UNESCO and Microsoft recently co-organised a conference for teachers in Angkor Wat, a beautiful World Heritage site in Siam Reap, Cambodia. The concept is really exciting, as it brought teachers to this amazing location, to work together in international teams to produce ICT-based teaching and learning materials, focusing on Angkor Wat as a theme for introducing other curricular areas such as arts, science and environment. More info on the UNESCO website and UNESCO Bangkok website.

Photo by TylerDurden.

Wednesday, February 28, 2007

Open educational resources: overcoming the obstacles

I recently moderated a UNESCO online discussion, with Susan D'Antoni (UNESCO IIEP) and Jan Hylen (OECD) on open educational resources. The expert group looked in detail at an OECD study of OER, and made many suggestions and recommendations for enhancing and stimulating OER production. My finalised discussion report is now available for download.

Photo by Jek in the box.

Friday, February 16, 2007

Young people struggle to maintain their privacy online

Latest results from a survey of young people I launched in December: "57% of young people make their online social network profiles public and disclose a great deal of personal information, according to a recent survey of 21,872 people across Europe organised by European Schoolnet, coordinator of European Insafe network. Almost a third of youngsters responding indicated that they didn't know what to do about making information public or private. However, in other areas, awareness of safe behaviour is increasing."

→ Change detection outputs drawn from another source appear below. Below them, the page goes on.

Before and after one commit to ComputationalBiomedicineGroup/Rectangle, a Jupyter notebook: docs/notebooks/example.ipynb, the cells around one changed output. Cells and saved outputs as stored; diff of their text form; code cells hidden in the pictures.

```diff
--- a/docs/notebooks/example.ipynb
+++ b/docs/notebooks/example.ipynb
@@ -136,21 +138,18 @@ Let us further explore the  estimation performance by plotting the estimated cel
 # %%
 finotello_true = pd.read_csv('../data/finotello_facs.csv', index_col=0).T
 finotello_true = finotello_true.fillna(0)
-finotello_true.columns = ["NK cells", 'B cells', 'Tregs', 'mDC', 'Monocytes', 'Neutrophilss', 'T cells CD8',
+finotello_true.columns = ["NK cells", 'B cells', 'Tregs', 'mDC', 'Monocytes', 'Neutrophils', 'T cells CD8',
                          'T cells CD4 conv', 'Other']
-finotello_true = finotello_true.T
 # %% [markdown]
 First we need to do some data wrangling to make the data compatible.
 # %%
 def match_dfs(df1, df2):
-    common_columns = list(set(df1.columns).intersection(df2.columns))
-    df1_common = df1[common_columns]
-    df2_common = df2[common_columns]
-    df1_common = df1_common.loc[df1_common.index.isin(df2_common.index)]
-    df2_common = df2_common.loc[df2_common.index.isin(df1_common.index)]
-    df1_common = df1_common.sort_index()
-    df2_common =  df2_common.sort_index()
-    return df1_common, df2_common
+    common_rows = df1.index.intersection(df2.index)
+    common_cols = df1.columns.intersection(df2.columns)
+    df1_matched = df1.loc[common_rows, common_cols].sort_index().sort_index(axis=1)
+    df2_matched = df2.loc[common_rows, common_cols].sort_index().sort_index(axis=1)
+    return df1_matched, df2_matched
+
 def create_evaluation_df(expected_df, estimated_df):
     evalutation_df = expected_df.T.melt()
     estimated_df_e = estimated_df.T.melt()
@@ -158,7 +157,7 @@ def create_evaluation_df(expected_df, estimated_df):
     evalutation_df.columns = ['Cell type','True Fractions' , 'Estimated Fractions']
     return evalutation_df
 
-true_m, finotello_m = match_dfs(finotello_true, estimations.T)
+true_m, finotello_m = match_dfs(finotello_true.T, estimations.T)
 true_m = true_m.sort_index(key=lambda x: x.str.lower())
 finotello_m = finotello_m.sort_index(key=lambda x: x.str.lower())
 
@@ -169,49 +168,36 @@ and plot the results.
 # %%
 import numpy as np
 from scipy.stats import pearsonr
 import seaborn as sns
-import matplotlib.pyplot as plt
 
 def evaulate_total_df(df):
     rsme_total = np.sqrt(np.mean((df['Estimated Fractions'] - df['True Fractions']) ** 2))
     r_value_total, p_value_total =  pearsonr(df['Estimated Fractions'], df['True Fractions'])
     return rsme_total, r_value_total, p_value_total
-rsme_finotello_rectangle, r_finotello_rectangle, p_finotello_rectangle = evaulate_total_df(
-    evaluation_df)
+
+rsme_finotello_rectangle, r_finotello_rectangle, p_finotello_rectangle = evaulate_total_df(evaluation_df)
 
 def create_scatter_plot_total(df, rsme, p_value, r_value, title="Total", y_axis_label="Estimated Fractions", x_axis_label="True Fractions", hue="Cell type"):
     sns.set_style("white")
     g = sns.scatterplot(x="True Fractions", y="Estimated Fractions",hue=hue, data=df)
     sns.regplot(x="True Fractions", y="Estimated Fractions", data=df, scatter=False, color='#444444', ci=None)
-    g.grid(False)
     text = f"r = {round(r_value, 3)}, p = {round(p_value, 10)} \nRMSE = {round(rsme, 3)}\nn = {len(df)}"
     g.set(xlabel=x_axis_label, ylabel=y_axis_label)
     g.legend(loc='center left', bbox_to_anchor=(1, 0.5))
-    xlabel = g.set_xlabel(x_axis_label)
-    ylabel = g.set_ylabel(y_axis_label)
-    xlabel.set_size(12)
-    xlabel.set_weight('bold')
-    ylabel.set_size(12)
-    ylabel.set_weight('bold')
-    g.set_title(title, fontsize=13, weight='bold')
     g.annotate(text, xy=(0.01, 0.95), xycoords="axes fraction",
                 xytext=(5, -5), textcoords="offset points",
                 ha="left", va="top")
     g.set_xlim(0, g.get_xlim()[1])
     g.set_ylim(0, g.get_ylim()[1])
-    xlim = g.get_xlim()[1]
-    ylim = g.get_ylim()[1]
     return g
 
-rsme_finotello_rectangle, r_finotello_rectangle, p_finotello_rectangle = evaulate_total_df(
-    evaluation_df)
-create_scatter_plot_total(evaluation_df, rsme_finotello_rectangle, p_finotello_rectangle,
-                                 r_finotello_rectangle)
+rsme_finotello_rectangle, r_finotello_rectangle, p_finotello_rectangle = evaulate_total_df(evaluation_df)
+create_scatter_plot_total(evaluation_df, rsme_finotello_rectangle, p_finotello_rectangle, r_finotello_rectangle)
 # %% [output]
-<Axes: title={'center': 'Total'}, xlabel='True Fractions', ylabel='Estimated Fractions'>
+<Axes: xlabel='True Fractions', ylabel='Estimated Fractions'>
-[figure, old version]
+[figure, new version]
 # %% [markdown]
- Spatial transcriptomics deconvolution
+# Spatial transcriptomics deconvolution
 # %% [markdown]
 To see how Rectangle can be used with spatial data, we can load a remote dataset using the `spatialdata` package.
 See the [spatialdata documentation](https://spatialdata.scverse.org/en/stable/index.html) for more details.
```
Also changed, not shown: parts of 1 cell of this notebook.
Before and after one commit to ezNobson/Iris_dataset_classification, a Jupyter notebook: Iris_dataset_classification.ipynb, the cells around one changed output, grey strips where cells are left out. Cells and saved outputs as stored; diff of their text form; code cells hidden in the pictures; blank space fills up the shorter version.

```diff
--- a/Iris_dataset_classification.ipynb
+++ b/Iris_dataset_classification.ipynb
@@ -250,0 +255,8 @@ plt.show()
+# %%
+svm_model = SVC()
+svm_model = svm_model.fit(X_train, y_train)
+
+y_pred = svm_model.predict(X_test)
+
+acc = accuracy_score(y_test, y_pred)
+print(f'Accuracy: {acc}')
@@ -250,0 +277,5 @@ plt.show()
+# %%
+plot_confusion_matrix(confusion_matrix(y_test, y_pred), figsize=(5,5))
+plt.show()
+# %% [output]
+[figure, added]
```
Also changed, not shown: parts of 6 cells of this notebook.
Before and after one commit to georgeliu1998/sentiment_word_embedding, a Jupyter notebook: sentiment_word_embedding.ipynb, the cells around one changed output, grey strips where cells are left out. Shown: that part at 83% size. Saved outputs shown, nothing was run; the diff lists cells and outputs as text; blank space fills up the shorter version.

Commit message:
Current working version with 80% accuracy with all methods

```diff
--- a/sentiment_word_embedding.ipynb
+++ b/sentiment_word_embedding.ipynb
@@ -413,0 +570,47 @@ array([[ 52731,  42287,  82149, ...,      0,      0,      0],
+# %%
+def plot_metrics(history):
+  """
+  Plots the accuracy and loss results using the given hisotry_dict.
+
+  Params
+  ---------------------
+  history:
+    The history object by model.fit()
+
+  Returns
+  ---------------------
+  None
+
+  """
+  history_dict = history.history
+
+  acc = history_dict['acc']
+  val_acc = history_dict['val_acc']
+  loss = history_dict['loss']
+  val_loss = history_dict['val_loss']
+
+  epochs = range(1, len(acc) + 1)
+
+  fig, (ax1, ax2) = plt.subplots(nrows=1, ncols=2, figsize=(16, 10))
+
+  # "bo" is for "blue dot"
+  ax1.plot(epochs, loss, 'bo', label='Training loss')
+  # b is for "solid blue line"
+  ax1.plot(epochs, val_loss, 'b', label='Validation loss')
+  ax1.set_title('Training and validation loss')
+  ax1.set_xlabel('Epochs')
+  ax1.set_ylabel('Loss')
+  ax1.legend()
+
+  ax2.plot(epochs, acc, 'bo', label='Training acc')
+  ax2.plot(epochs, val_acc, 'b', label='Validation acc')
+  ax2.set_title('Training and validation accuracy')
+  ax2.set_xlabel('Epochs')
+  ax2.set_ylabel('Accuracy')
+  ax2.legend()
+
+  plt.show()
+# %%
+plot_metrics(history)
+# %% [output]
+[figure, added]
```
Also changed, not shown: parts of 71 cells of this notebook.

Read the full press release. A full report on the survey of young people will be released around the end of March.

Thursday, February 15, 2007

Peacemaker: a game for peace

Peacemaker is a computer game based on the Israeli-Palestinian conflict. It's aim is to "promote dialogue and understanding among Israelis, Palestinians and interested people around the world". The player has to find a route to peace, navigating through events such as suicide bombs, military attacks and diplomatic negotiations. Much of the game is based on real video footage, and has relied on university academics for their knowledge of the region and realism.

Watch the demo video

Tuesday, January 23, 2007

Open Access eLearning Papers, a European portal for ICT in education, has recently launched a new open-access, Creative Commons-licensed journal called eLearning Papers. The second volume (PDF) is now available for free download, while you can browse individual articles and papers on the site. Great to see an open approach being used by a publicly-funded project, and ties in nicely with the recommendations of the participants in the UNESCO-OECD forum on OER I led recently. Another archive of eLearning papers is available via TeLearn (see my previous post).

Safer Internet Day: global blogathon

Safer Internet Day is taking place on 6 February 2007. More than 200 schools and 150 organisations are taking part in the event via a global ‘blogathon’ and competition for creating digital materials on ePrivacy, Netiquette, Innovation and the Power of Images.

Starting as an initiative in 2004, SID has become a major annual event crowning the awareness activities of Insafe, the European safer internet network coordinated by European Schoolnet.

Schools will showcase their creations in the 2007 Blogathon: a blog that opens every year on SID. On 6 February, 4 winners will be announced and receive prizes of ICT equipment for the schools worth a total of 3,000 euros. At the same time, the blog will be opened to participating organisations, who will each post messages on the topic of ‘crossing borders’ from all over the world.

Also on SID a press release will be issued including the first data from my survey of children's behaviour when using ICT tools such as mobile phones and social networking platforms.